Winston Churchill once very famously remarked, “India is as much a nation as the equator is a place”. A recent guest session by Praveen Chakravarty at Ashoka also took up a question on similar lines- “Is India really one nation?” He tried to answer it by rephrasing the question in his own way- “Does India vote as one nation?” What ensued in the lecture was an enlightening debate over regional political trends and the blind spots that our media falls prey to.

The lecture highlighted the “national” waves of sympathy or anger that erupted in 1977, 1984, 1989, and in the 2014 elections. We discovered facts that led us to question whether it was justified to call these waves a “national” phenomenon, as, evidently there was no single trend which was common in the entire nation (read India) in any of these major elections.

Mr. Chakravarty then steered the conversation to the question whether voters are smart or not. Based on the data which he had analysed over years, he showed us how seemingly insignificant factors like the time difference between the central and state elections play a crucial role in determining their outcome. Particularly interesting was deconstructing way the number of individual candidates increased with every election, even as it became increasingly difficult for them to win against a well-established political party.

Campaigning of elections without social media is unavoidable in today’s day and age. Mr. Chakravarty shared an interesting analysis of social media penetration during elections and interrogated whether it had the reach to actually influence outcomes in Indian elections. Why was it a Modi campaign, and not a BJP campaign? If social media was so important, why didn’t the other parties come up with a similarly effective campaign of their own? Do we tend to generalize just because one person had a huge impact on social media?
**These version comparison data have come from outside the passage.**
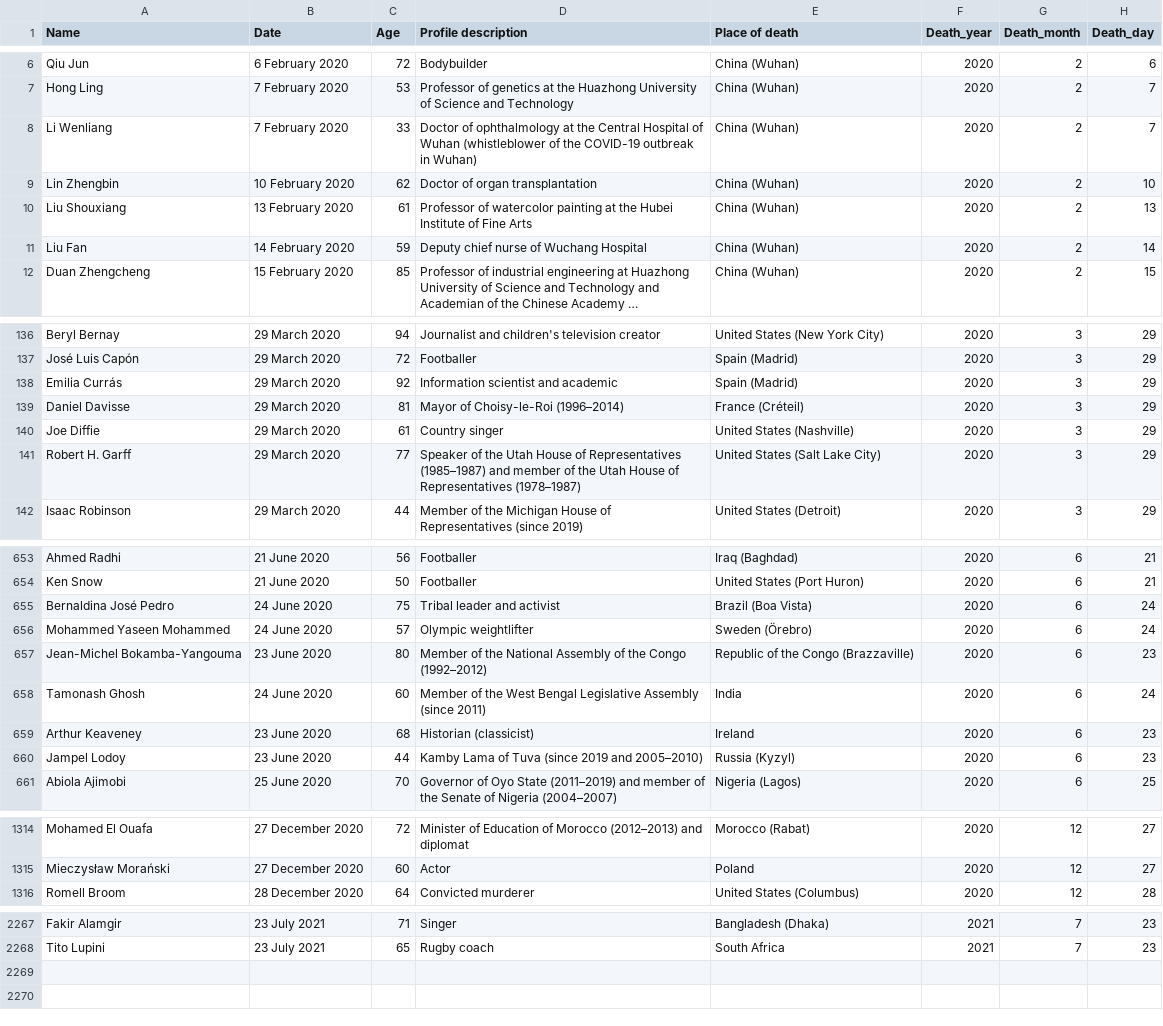
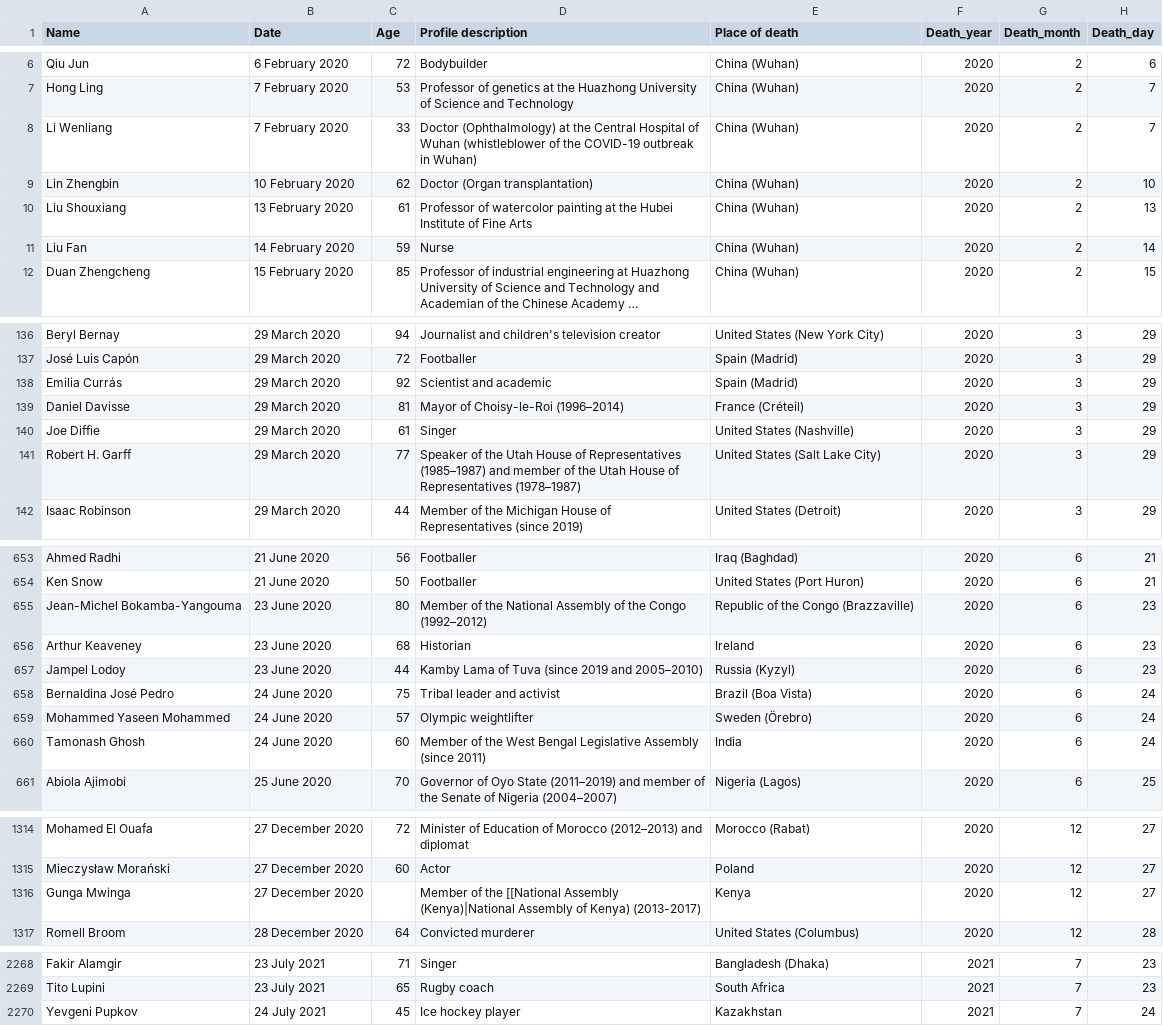
Before and after one commit to tunabellybella/wiki-scraper, a CSV file: covid_deaths.csv, drawn as a sheet; only a part is shown, gaps mark what is left out; long unchanged cells end in …; removed rows and columns are numbered as before the commit, all else as after; the diff covers the shown part only; the diff names each change by its address in the sheet, - before the commit and + after, or states it on an @@ line.

```diff
--- a/covid_deaths.csv
+++ b/covid_deaths.csv
-D8 (Profile description): Doctor of ophthalmology at the…
+D8 (Profile description): Doctor (Ophthalmology) at the…
-D9 (Profile description): Doctor of organ transplantation
+D9 (Profile description): Doctor (Organ transplantation)
-D11 (Profile description): Deputy chief nurse of Wuchang Hospital
+D11 (Profile description): Nurse
-D138 (Profile description): Information scientist and academic
+D138 (Profile description): Scientist and academic
-D140 (Profile description): Country singer
+D140 (Profile description): Singer
@@ row 657 moved to row 655: Jean-Michel Bokamba-Yangouma @@
+row 656: Arthur Keaveney | 23 June 2020 | 68 | Historian | Ireland | 2020 | 6 | 23
@@ row 660 moved to row 657: Jampel Lodoy @@
-row 659: Arthur Keaveney | 23 June 2020 | 68 | Historian (classicist) | Ireland | 2020 | 6 | 23
+row 1316: Gunga Mwinga | 27 December 2020 |  | Member of the [[National Assembly (Kenya)|National Assembly of Kenya) (2013-2017) | Kenya | 2020 | 12 | 27
+row 2270: Yevgeni Pupkov | 24 July 2021 | 45 | Ice hockey player | Kazakhstan | 2021 | 7 | 24
```
Also changed, not shown: 70 edited cells elsewhere in this file.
These were some questions which were thrown out for discussion, and both sides of the debate saw some great arguments from Mr. Chakravarty and the audience comprising the Young India Fellows and the Undergraduate students.

If there was one thing you had to take away from the session, it was the realisation that data has no colour, and hence should be the only measure to identify trends. We should not get blown away by short sighted conclusions derived by the media, as they often tend to be- intentionally or unintentionally- misinformed.

Study at Ashoka

Study at Ashoka